**Exercise brief**
How many lines below contain the string "login"? Reply with the figure and no further words.

(Web document revisions)
══════
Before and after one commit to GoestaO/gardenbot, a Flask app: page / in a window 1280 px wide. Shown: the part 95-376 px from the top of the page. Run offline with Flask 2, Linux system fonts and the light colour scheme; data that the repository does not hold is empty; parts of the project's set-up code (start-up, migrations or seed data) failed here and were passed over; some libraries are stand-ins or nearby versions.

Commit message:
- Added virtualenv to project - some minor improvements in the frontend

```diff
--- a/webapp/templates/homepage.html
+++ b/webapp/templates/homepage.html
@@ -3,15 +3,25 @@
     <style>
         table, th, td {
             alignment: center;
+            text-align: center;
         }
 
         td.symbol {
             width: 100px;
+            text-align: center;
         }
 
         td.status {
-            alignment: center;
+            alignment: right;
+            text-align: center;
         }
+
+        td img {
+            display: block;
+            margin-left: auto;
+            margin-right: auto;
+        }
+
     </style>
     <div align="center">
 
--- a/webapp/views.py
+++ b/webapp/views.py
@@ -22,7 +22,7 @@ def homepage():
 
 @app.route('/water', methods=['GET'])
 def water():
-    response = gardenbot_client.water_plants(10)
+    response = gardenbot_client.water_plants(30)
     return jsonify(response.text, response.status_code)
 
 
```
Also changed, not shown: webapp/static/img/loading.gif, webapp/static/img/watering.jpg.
══════
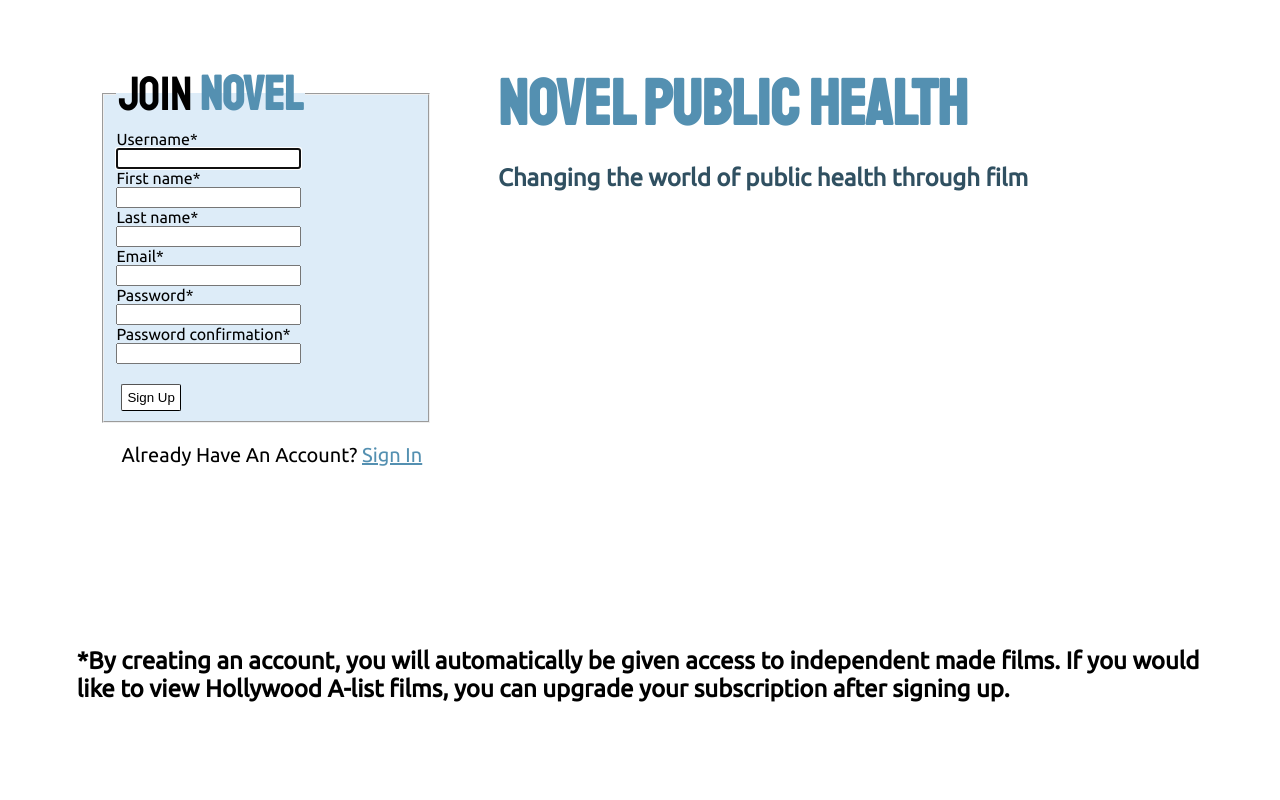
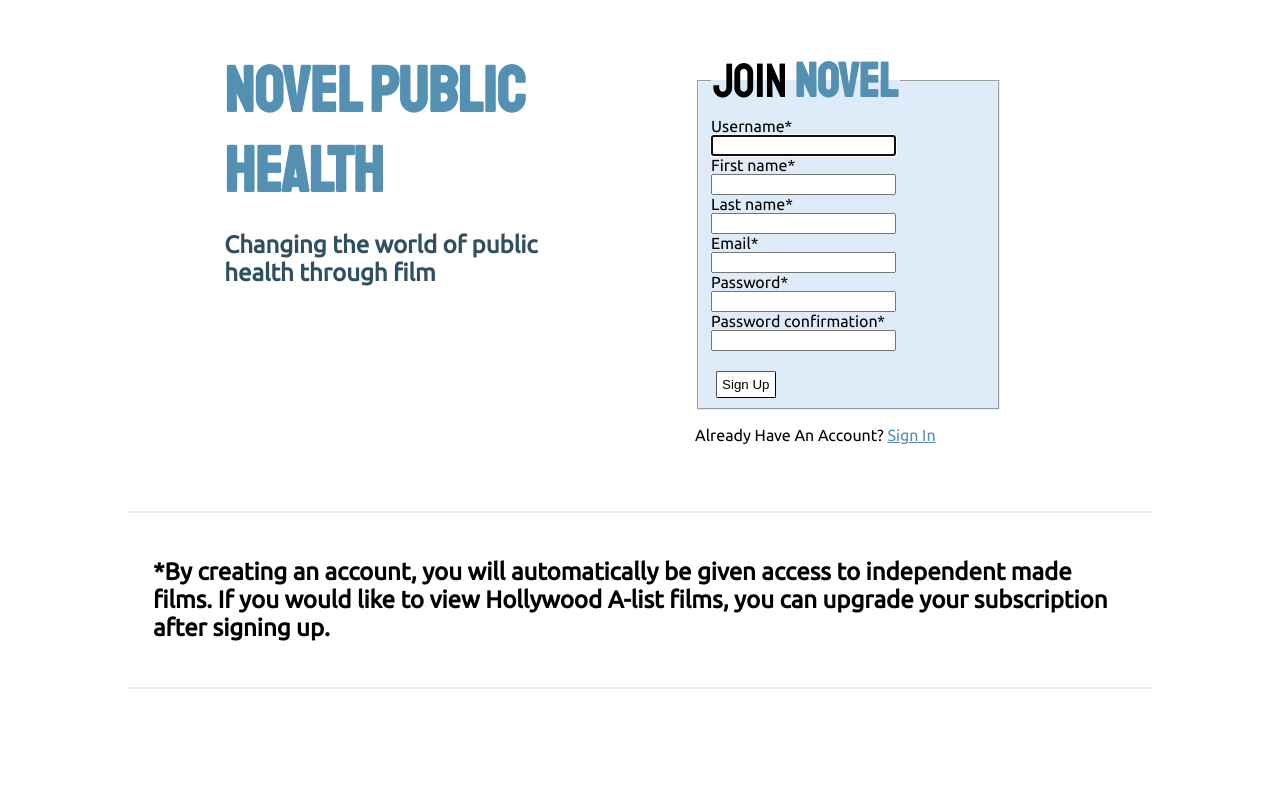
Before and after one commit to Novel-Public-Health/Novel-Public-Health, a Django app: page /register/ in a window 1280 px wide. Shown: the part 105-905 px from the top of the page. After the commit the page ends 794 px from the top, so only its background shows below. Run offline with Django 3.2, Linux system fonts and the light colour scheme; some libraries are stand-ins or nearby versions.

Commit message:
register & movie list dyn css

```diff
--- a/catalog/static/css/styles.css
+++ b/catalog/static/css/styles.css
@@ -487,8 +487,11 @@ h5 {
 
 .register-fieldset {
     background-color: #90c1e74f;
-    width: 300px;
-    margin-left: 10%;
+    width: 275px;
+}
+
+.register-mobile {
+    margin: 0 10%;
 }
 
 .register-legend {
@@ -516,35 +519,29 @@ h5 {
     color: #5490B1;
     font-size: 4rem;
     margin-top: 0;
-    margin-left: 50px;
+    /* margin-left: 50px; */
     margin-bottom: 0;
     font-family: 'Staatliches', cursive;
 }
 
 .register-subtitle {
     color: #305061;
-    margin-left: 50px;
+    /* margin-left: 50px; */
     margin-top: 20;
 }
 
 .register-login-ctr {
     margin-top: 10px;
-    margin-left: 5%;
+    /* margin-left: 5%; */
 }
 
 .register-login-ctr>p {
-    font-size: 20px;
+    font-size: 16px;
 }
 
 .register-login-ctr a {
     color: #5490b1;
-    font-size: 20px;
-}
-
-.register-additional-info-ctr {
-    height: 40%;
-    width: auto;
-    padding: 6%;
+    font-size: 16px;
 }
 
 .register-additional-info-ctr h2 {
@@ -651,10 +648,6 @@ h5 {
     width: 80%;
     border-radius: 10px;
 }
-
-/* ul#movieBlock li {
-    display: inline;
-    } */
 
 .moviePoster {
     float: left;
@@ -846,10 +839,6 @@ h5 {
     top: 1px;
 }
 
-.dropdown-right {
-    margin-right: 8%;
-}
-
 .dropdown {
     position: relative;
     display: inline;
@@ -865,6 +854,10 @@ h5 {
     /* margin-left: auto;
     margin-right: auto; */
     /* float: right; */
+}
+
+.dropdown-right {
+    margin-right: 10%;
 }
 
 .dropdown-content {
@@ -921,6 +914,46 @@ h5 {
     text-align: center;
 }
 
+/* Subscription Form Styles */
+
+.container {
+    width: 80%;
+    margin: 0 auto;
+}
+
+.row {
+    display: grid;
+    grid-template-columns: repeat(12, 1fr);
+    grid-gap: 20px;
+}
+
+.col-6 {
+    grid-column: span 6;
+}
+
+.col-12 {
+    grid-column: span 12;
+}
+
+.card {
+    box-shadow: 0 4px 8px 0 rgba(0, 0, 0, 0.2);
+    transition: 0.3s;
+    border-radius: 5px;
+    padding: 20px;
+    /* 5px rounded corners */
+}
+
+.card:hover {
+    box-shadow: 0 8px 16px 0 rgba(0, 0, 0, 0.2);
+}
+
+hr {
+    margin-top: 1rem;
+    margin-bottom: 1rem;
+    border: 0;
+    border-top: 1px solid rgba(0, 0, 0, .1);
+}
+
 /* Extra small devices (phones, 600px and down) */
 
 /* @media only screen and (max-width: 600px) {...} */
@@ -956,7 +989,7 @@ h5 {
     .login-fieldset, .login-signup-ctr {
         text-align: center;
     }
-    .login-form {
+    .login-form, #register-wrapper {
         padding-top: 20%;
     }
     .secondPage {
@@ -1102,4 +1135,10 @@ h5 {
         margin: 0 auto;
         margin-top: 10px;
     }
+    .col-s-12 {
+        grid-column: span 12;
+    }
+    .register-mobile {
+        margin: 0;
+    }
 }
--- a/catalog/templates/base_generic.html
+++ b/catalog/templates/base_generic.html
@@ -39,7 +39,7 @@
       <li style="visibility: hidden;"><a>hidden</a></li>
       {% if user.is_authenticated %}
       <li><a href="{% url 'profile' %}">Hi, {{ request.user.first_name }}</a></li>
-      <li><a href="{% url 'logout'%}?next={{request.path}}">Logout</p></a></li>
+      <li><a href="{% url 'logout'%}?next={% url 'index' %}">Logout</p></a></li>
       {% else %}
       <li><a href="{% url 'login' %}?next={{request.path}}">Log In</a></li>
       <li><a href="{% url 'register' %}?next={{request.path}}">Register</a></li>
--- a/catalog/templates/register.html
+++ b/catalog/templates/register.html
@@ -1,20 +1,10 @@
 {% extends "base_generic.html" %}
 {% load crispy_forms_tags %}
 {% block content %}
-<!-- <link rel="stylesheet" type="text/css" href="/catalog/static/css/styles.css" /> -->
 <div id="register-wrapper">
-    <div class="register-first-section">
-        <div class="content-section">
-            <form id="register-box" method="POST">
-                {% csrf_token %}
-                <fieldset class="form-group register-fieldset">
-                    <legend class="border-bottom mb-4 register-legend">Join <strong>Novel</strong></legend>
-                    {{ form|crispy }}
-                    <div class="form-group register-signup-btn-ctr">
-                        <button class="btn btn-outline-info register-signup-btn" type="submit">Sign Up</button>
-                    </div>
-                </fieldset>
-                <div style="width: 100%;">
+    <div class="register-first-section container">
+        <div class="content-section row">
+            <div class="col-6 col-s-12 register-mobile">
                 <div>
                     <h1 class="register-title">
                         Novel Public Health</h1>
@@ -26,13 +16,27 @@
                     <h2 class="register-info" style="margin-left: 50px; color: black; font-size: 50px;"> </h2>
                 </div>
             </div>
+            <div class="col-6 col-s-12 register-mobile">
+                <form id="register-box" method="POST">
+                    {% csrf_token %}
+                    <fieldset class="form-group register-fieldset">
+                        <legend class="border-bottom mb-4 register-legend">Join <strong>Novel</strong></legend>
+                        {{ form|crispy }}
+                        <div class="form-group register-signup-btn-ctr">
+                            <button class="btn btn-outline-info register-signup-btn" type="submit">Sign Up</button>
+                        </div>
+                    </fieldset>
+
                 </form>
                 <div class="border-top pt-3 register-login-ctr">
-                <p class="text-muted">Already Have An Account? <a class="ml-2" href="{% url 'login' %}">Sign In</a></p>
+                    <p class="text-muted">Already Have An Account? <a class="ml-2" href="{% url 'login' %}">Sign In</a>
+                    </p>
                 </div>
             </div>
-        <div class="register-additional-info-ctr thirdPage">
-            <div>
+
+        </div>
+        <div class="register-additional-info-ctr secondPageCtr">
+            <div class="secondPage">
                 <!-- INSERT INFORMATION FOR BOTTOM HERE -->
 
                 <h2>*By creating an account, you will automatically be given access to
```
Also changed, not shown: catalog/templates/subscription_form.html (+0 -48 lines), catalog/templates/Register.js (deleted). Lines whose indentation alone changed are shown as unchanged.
══════
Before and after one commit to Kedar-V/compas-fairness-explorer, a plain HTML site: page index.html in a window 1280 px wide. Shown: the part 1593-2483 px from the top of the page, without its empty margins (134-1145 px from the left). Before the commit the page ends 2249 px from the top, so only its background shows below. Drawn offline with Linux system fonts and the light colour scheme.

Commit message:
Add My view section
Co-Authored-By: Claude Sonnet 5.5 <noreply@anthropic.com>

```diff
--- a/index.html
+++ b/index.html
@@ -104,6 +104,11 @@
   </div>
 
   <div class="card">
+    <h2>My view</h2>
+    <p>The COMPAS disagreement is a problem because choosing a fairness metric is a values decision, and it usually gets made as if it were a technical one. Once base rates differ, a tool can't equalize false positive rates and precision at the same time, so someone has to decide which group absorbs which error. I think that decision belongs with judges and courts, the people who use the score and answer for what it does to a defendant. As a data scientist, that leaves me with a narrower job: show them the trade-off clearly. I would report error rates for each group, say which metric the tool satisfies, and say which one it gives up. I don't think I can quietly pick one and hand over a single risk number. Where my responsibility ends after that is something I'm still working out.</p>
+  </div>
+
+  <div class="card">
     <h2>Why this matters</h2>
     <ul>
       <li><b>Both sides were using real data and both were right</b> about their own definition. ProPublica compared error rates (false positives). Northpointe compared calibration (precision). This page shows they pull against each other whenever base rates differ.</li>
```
══════
**The completed task**
10